Could this happen in the Hauraki Gulf? Are historic landfill sites adequately protected from erosion and risks of sea level rise?
A Local Government New Zealand Report assessing the impacts of climate change found the Auckland region alone held 88 old landfill sites which would be exposed with 0.5m of sea level rise.
Some councils in the Hauraki Gulf catchment are already having to deal with the implications of sea level rise and coastal erosion. In 2016, the Hauraki District Council was faced with remediating a coastal landfill in the small seaside settlement of Kaiaua.
Home to a legendary Fish and Chip shop, the Kaiaua settlement sits on a coastline known as the Shorebird Coast. Each year migratory birds, including Bar-tailed Godwits, and nearly half the world population of Wrybill flock here.
For 20 years, a 205m stretch of the coastline was used as a landfill site for domestic waste and demolition waste, including asbestos. The landfill site stopped being used in the mid-80s and was largely forgotten about until coastal erosion and retreat of the shoreline started to expose and wash out the waste.
Hauraki District Council Group Manager for Engineering Services, Adrian de Laborde said that “Although expensive, the Council decided that removing it entirely would actually protect it for future generations and wouldn’t leave anybody else a problem later down the line.” The work cost $640,000 and involved clearing away grass, topsoil and clay from the 200m long and up to 15m wide site. About 2,400 tonnes of refuse was dug out and removed from the site. The volume of waste was three times more than was initially estimated by two separate and independent studies.
The task had to be carefully managed. Barriers were put in place to stop seawater from inundating the work area and the job had to be undertaken in stages to minimise the risk of the high tide washing into the exposed site.

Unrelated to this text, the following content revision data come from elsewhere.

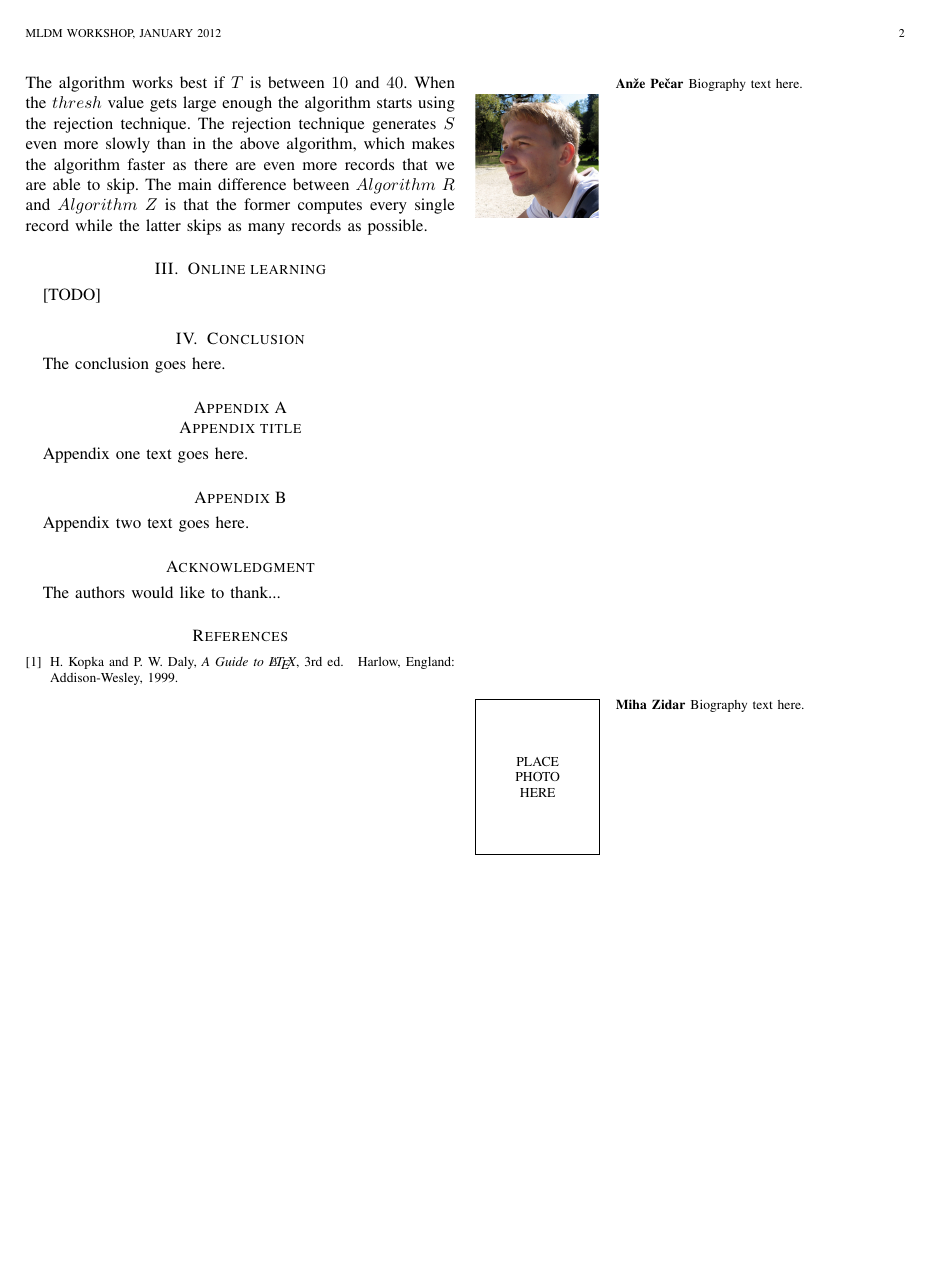
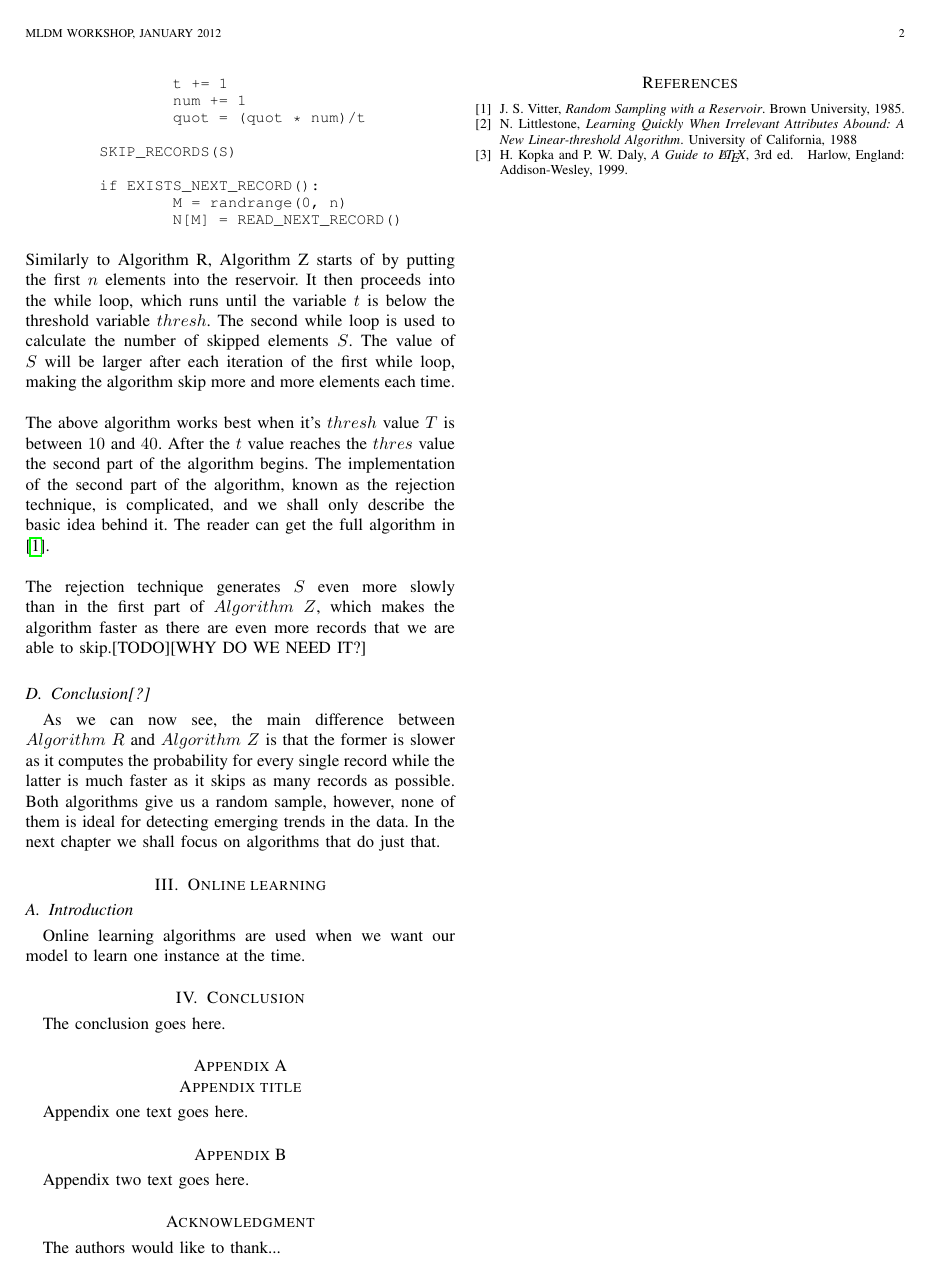
Before and after one commit to anze3db/ReservoirSampling, a LaTeX paper (ReservoirSampling.tex): page 2 of 2 before the commit and page 2 of 3 after it. Compiled offline with pdfLaTeX.

Commit message:
Improved reservoir sampling

```diff
--- a/ReservoirSampling.tex
+++ b/ReservoirSampling.tex
@@ -107,10 +104,17 @@ while EXISTS_NEXT_RECORD() and t <= thresh:
 	if EXISTS_NEXT_RECORD():
 		M = randrange(0, n)
 		N[M] = READ_NEXT_RECORD()
+
 \end{code}
-The algorithm works best if $T$ is between $10$ and $40$. When the $thresh$ value gets large enough the algorithm starts using the rejection technique. The rejection technique generates $S$ even more slowly than in the above algorithm, which makes the algorithm faster as there are even more records that we are able to skip. The main difference between $Algorithm\ R$ and $Algorithm\ Z$ is that the former  computes every single record while the latter skips as many records as possible.
+Similarly to Algorithm R, Algorithm Z starts of by putting the first $n$ elements into the reservoir. It then proceeds into the while loop, which runs until the variable $t$ is below the threshold variable $thresh$. The second while loop is used to calculate the number of skipped elements $S$. The value of $S$ will be larger after each iteration of the first while loop, making the algorithm skip more and more elements each time.\\\\
+The above algorithm works best when it's $thresh$ value $T$ is between $10$ and $40$. After the $t$ value reaches the $thres$ value the second part of the algorithm begins. The implementation of the second part of the algorithm, known as the rejection technique, is complicated, and we shall only describe the basic idea behind it. The reader can get the full algorithm in \cite{reservoir85}.\\\\
+The rejection technique generates $S$ even more slowly than in the first part of $Algorithm\ Z$, which makes the algorithm faster as there are even more records that we are able to skip.[TODO][WHY DO WE NEED IT?]
+\subsection{Conclusion[?]}
+As we can now see, the main difference between $Algorithm\ R$ and $Algorithm\ Z$ is that the former is slower as it computes the probability for every single record while the latter is much faster as it skips as many records as possible. Both algorithms give us a random sample, however, none of them is ideal for detecting emerging trends in the data. In the next chapter we shall focus on algorithms that do just that.
 \section{Online learning}
-[TODO]
+\subsection{Introduction}
+Online learning algorithms are used when we want our model to learn one instance at the time.
+
 
 
 % Note that IEEE typically puts floats only at the top, even when this
@@ -219,10 +223,15 @@ The authors would like to thank...
 % set second argument of \begin to the number of references
 % (used to reserve space for the reference number labels box)
 \begin{thebibliography}{1}
-
+\bibitem{reservoir85}
+J.~S. Vitter, \emph{Random Sampling with a Reservoir}. \relax Brown University, 1985.
+\bibitem{learning}
+N. Littlestone, \emph{Learning Quickly When Irrelevant Attributes
+Abound: A New Linear-threshold Algorithm}. \relax University of California, 1988
 \bibitem{IEEEhowto:kopka}
 H.~Kopka and P.~W. Daly, \emph{A Guide to \LaTeX}, 3rd~ed.\hskip 1em plus
   0.5em minus 0.4em\relax Harlow, England: Addison-Wesley, 1999.
+
 \end{thebibliography}
 
 % biography section
```
Also changed, not shown: ReservoirSampling.pdf, ReservoirSampling.tex (19 more changed lines).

Once the waste was removed, the site was restored by landscaping and re-grassing to be made safe for public use. Council staff conducted tests recently and found no contamination around the landfill.
The project also involved a clean-up of the surrounding area, mainly rubbish removal from mangroves that had washed out of the tip and down the coastline. Regular sweeps are still made to check the area and any refuse found is removed.
Two months on from the extreme weather in Westland, people working on the clean-up say it is going to take years to remediate. A team of about 10 workers are picking over the riverbed by hand, but they’re calling for a serious injection of taxpayer-funded resources to cope with the disaster.
When interviewed by RNZ’S Kathryn Ryan last week, the Minister of Conservation Eugenie Sage was clear that under the Resources Management Act, responsibility for landfill sites rests with local councils.
In Kaiaua, the Council saw the problem emerge and took responsibility for mitigating it, at considerable cost. But with increasingly frequent and severe weather events, what other time bombs are ticking around the Hauraki Gulf / Tīkapa Moana? The previous State of the Gulf reports produced by the Hauraki Gulf Forum have not reported on the risk of coastal landfill sites, but recent events have brought the risk front of mind. Coastal landfills could be included in the next State of the Gulf report.